  • Phonological conditioned copulatives, meaning that the ‘is a’ depends on the term that comes after it (ng or y); and
  • Complex verb conjugation.
isiZulu noun classes with an example (source: [5]).

isiZulu noun classes with an example (source: [5]).

A selection of isiZulu concords (source: [5])

A selection of isiZulu concords (source: [5])

What does this mean for the verbalization? In English, we use ‘Each…’ or ‘For all…’ for the universal quantifier and it doesn’t matter over which noun it is quantified. In isiZulu, it does. Each noun class has its own ‘each’ and ‘for all’, and it is not acceptable (understandable) to use one for the wrong noun class. For disjointness, like “Cup is not a Glass” ({\sf Cup \sqsubseteq \neg Glass} in DL), in English we have the ‘is not a’ regardless what comes before or after the subsumption+negation, but in isiZulu, the copulative is omitted, the first noun (OWL class, if you will) brings in a so-called negative subject concord, the second noun brings in a pronominal, and they are glued together (e.g., Indebe akuyona Ingilazi, where the second word is composed of aku + yona), and to top it off, each noun class has its own concord and pronomial. A seemingly simple conjunction—just an ‘and’ in English—has to be divided into an and-when-it-is-used-in-an-enumeration and an and-when-it-is-a-connective, and when it is used in an enumeration, it depends on the first letter of the noun that comes after the ‘and’. Existential quantification is even more of a hassle. The table below shows a very brief summary comparing typical patterns in English with those for isiZulu.

A few DL symbols, their typical verbalization options in English, and an indication of possible patterns (source: [4])

A few DL symbols, their typical verbalization options in English, and an indication of possible patterns (source: [4])

We did ask isiZulu speakers which of the possible options they preferred (in a survey, with Limesurvey localized to isiZulu), but there wasn’t an overwhelming consistent agreement among them except for one of the options for existential quantification (the –dwa option), although there was more agreement among the linguists than among the non-linguists, possibly due to dialect influences (results can be found in [4]).

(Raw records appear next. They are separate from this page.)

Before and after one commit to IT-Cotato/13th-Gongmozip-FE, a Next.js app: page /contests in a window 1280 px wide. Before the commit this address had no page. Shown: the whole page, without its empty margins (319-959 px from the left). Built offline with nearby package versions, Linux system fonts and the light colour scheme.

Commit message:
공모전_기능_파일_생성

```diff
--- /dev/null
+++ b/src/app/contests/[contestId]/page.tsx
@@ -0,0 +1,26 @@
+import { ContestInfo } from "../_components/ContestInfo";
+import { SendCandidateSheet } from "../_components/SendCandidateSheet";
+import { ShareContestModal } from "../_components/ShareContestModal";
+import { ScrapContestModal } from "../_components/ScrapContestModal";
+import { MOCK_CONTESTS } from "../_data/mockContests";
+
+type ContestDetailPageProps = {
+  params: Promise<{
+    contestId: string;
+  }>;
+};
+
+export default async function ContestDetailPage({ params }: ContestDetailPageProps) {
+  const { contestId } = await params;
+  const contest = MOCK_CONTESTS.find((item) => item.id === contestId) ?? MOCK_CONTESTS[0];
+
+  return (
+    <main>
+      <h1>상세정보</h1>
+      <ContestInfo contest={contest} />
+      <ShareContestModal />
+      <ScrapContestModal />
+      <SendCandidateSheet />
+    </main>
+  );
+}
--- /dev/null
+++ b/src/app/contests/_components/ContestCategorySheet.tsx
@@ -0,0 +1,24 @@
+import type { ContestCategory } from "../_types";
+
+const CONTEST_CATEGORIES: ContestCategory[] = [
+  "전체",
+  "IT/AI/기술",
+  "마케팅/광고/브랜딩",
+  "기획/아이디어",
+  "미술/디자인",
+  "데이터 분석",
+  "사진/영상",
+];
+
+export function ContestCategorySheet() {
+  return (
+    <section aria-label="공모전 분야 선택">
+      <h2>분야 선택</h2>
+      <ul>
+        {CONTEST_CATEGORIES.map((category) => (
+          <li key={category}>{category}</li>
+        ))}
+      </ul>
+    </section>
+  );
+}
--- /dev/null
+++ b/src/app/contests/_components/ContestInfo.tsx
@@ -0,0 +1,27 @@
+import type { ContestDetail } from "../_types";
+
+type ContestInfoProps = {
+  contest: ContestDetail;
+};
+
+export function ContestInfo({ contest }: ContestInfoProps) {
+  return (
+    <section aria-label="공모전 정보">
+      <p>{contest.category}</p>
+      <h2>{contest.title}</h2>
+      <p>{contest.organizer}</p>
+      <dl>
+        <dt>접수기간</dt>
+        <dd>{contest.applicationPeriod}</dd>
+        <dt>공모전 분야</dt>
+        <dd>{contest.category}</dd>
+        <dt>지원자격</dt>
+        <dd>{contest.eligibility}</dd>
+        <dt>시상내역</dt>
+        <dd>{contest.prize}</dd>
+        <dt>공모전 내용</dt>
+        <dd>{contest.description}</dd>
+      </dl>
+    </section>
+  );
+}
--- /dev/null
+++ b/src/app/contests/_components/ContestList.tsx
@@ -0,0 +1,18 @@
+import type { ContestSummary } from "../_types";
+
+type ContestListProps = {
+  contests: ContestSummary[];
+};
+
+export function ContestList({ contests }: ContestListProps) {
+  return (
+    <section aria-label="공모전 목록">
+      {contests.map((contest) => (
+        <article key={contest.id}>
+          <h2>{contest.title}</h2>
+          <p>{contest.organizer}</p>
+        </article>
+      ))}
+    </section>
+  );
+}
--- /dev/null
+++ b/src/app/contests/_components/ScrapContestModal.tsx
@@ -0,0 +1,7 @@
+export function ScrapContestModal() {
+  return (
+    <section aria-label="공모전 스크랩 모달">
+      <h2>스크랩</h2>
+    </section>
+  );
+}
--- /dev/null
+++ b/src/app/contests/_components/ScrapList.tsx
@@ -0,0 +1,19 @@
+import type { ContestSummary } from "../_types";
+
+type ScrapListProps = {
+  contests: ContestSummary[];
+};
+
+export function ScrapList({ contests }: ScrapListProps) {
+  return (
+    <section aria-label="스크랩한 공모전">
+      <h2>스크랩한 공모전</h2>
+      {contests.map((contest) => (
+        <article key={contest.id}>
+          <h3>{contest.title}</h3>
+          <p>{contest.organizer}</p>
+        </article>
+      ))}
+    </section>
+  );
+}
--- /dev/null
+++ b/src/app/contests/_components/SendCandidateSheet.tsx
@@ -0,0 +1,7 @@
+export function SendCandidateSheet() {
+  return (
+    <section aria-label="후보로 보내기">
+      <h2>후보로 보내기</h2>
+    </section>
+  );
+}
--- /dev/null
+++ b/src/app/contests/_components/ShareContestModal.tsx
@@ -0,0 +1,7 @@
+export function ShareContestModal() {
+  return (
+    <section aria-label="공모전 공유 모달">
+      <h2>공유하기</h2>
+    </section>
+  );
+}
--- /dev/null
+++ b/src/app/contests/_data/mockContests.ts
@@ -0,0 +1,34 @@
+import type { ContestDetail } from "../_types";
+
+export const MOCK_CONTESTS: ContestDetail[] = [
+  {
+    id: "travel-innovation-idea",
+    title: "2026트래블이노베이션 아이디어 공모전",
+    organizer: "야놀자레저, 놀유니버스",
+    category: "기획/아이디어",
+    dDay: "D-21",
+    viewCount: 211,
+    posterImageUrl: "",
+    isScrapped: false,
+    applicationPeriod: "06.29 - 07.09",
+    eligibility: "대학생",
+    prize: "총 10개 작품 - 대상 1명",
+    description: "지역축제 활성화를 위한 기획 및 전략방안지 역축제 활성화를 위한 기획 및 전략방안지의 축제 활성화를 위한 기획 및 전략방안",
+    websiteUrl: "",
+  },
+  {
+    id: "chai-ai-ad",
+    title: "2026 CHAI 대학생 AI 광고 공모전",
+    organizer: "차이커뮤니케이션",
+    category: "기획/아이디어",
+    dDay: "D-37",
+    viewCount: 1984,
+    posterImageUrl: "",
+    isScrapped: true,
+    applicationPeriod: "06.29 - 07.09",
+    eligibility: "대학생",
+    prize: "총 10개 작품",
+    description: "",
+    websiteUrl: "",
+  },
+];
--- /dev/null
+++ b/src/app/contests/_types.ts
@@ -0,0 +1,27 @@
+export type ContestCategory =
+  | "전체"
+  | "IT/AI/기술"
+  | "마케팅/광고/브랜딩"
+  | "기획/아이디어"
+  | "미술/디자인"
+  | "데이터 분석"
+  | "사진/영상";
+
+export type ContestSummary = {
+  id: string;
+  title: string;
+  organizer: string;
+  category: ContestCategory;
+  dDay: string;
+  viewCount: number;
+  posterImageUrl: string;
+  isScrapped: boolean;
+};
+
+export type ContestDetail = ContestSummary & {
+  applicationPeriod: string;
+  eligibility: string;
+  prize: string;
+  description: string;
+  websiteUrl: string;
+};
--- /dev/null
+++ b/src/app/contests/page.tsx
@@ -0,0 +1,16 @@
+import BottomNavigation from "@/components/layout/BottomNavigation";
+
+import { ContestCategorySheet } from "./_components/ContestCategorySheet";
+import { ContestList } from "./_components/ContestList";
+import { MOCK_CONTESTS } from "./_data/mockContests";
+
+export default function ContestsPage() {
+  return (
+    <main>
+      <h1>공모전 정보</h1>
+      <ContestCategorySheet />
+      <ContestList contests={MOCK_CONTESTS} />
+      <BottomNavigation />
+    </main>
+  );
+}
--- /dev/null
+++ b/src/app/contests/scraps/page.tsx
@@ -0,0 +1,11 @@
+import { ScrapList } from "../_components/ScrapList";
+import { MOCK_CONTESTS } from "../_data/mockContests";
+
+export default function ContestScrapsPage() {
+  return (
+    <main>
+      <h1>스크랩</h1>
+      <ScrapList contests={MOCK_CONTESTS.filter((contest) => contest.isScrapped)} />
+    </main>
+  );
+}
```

If you don’t feel like reading the two papers, but still would like to have some general overview and examples, you also can check out the slides of the CS colloquium I gave last week. I managed to ‘lure in’ also ICT4D people—and then smack them with a bit of logic and algorithms—but the other option, being talking about the other paper accepted at RuleML, probably would have had to be a ‘cookie colloquium’ to get anyone to attend (more about that paper in another post—it is fascinating, but possibly of less interest to a broader audience). If you want to skip the tedious bits and just get a feel of how one of the algorithms works out: check out the example starting on slide 63, which shows the steps to go from {\sf \forall x (uSolwazi(x) \rightarrow \exists y (ufundisa(x, y) \land Isifundo(y)))} in FOL, or {\sf uSolwazi \sqsubseteq \exists ufundisa.Isifundo} in DL (“Each professor teaches at least one course”, if the vocabulary were in English), to “Bonke oSolwazi bafundisa isifundo esisodwa”.

Clearly, a lot remains to be done.


[1] Alberts, R., Fogwill, T., Keet, C.M. Several Required OWL Features for Indigenous Knowledge Management Systems. 7th Workshop on OWL: Experiences and Directions (OWLED’12). 27-28 May, Heraklion, Crete, Greece. CEUR-WS Vol-849. 12p

[2] Muendane, N.M. I am an African. 2006, Soultalk CC.

[3] Jarrar, M., Keet, C.M., Dongilli, P. Multilingual verbalization of ORM conceptual models and axiomatized ontologies. STARLab Technical Report, Vrije Universiteit Brussels, Belgium. February 2006.

[4] Keet, C.M., Khumalo, L. Toward verbalizing logical theories in isiZulu. 4th Workshop on Controlled Natural Language (CNL’14), 20-22 August 2014, Galway, Ireland. Springer LNAI. (in press)

[5] Keet, C.M., Khumalo, L. Basics for a grammar engine to verbalize logical theories in isiZulu. 8th International Web Rule Symposium (RuleML’14), August 18-20, 2014, Prague, Czech Republic. Springer LNCS (in press).